- _Data extracted from a collection_:
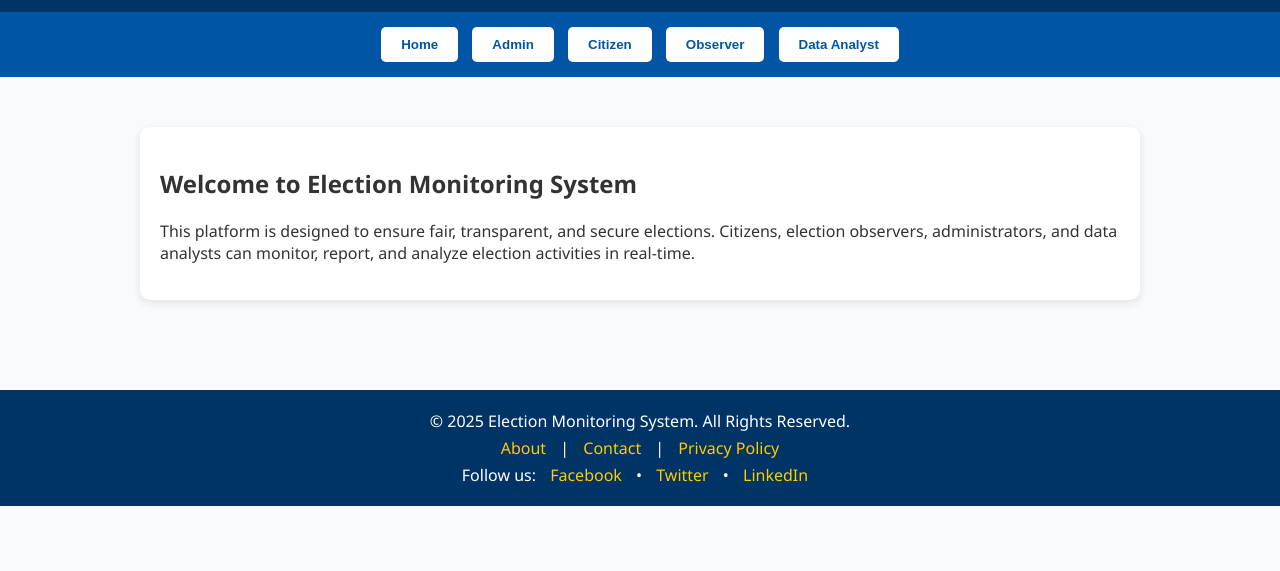
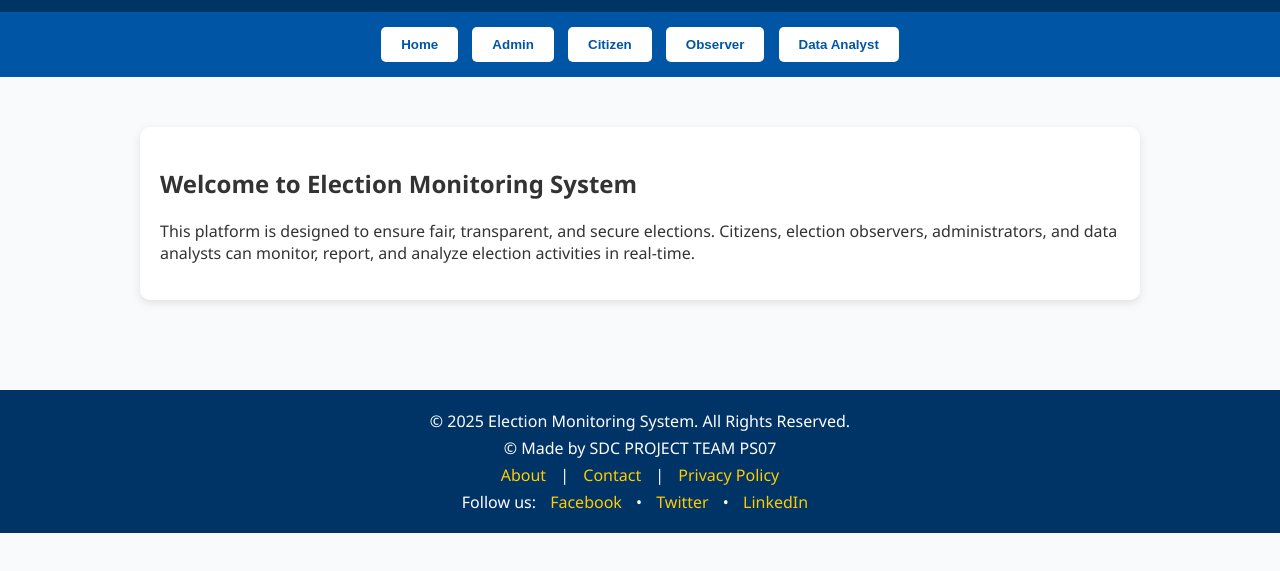
Before and after one commit to siveera-collections/voterportal1, a plain HTML site: page index.html in a window 1280 px wide. Shown: the part 81-652 px from the top of the page. Drawn offline with Linux system fonts and the light colour scheme.

Commit message:
Update index.html

```diff
--- a/index.html
+++ b/index.html
@@ -177,6 +177,7 @@
 
   <footer>
     <p>&copy; 2025 Election Monitoring System. All Rights Reserved.</p>
+    <p>&copy; Made by SDC PROJECT TEAM PS07</p>
     <p>
       <a href="#">About</a> |
       <a href="#">Contact</a> |
```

- _EXERCISE INSTRUCTIONS_: The answer consists of the lines above that include the word "copy", each copied exactly.

- _EXPECTED OUTPUT_:
     <p>&copy; 2025 Election Monitoring System. All Rights Reserved.</p>
+    <p>&copy; Made by SDC PROJECT TEAM PS07</p>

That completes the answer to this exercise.